Prominent cold fusion researcher Prof. Peter Hagelstein of MIT, who was the Chairman of the Tenth International Conference on Cold Fusion, sent the following letter to the U.S. Secretary of Energy on September 25, 2003:
September 12, 2003
Secretary of Energy
1000 Independence Avenue, SW
United States Department of Energy
Washington, DC 20585
Dear Secretary Abraham,
I noticed with interest a recent column in The Wall Street Journal by Sharon Begley last Friday (September 5, 2003). She wrote this column after attending the 10th International Conference on Cold Fusion, which was held recently in Cambridge at the end of August.

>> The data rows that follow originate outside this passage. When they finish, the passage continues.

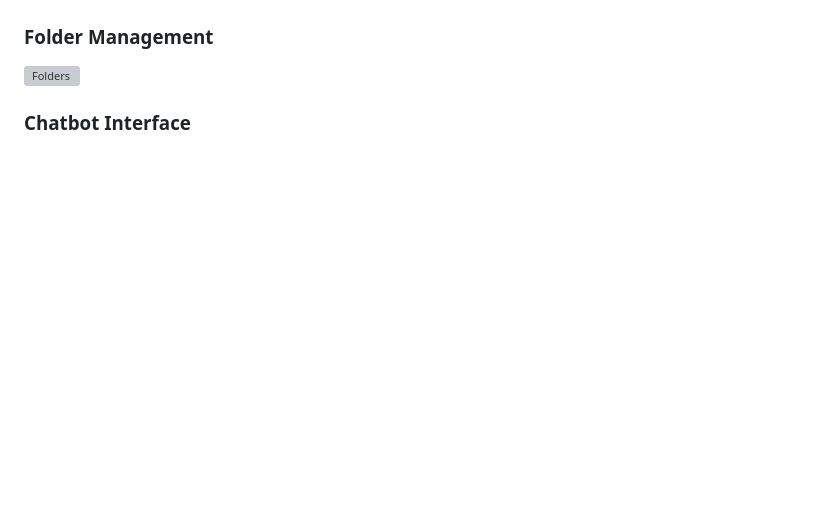
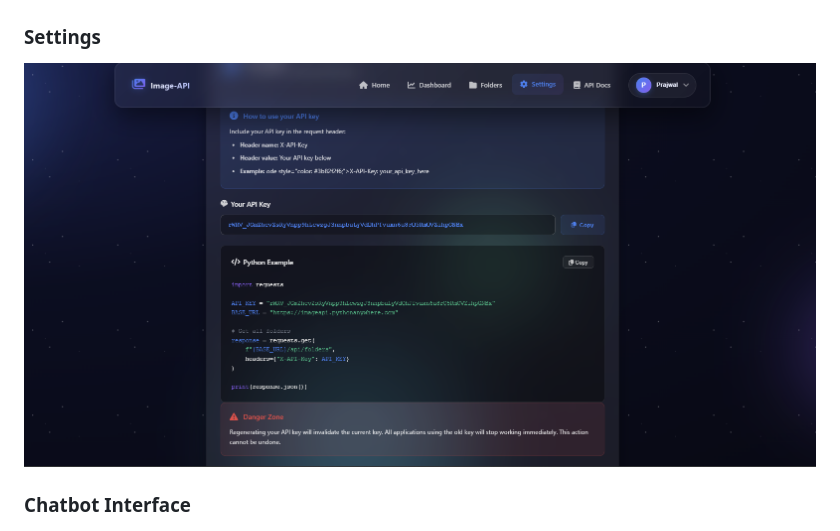
Before and after one commit to prajwal032004/filebot-api, a Markdown page: README.md, the part around the change. GitHub-like rendering; blank space fills up the shorter version; grey boxes are pictures that could not be loaded.

```diff
--- a/README.md
+++ b/README.md
@@ -381,8 +381,8 @@ X-API-Key: your_current_api_key
 ### Main Application Dashboard
 ![Dashboard](imgs/Main%20Application%20Dashboard.png)
 
-### Folder Management
-![Folders](imgs/Folder%20Management.png)
+### Settings
+![Folders](imgs/Settings.png)
 
 ### Chatbot Interface
 ![Chatbot](imgs/Chatbot.png)
```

Her argument in this column was that perhaps most problematic about the conference was not what was presented and discussed at the conference, but the lack of interest on the part of the scientific community.
I write this brief letter to you wearing three hats. First, as a member of the DOE community, having won the 1984 Lawrence Prize for National Defense. Second, as a faculty member at MIT. And third, as Chair of the conference under discussion.
The conference was technically very strong, and has been considered by many to be the best of the ICCF series to date. The evidence for nuclear emissions from metal deuterides in a variety of experiments presented at this conference, and at previous conferences, is very strong. The experimental evidence in support of an excess heat effect that has accumulated over the years is very compelling, certainly strong enough that it should be of interest to DOE and the scientific community in general.
As you know, DOE assembled a panel to review results in this area in 1989. This group, the ERAB panel, was composed of distinguished scientists from different disciplines who were tasked to provide a recommendation to Admiral Watkins about what should be done in the area. Specifically, the ERAB panel was tasked to: (1) review experiments and theory, (2) identify what research should be undertaken to determine what processes might be involved, (3) provide guidance as to research and development directions might lead to understanding and applications.
The ERAB panel was not convinced that there was anything to the claims, based on the information available in 1989 and 1990. Moreover, the panel noted that the claims would be “contrary to all understanding gained of nuclear reactions in the last half century,” and would “require the invention of an entirely new nuclear process.”
The panel recommended against any special funding for research in this area, and suggested that the funding system present at that time might be used to provide modest support in the area.
Now, more than a decade later, much progress has been made. The relatively weak evidence available in 1989 and 1990 is now superseded by much stronger results, which are sufficient to convince distinguished scientists that are otherwise unbiased. The experimental evidence, in my view, is now beginning to provide some indication as to what new physical mechanisms are at work.
I think that it is now time to review this area once more. A great many of my colleagues who work in this area feel the same way. There is a great interest among the public, as indicated by the nearly 200,000 papers on the subject that have been downloaded during the past eleven months from a website devoted to cold fusion.
I propose that you consider the possibility of convening a new review panel to provide an updated recommendation based on the initial tasking provided by Admiral Watkins. I would recommend that new scientists be appointed, as some of the members of the previous panel might be considered to have already made up their minds based on what they have said in public and have published.
I offer you my personal assistance in this matter, and the assistance of many of my colleagues who have studied the new phenomena over the past fourteen years.
Department of Electrical Engineering and Computer Science
Massachusetts Institute of Technology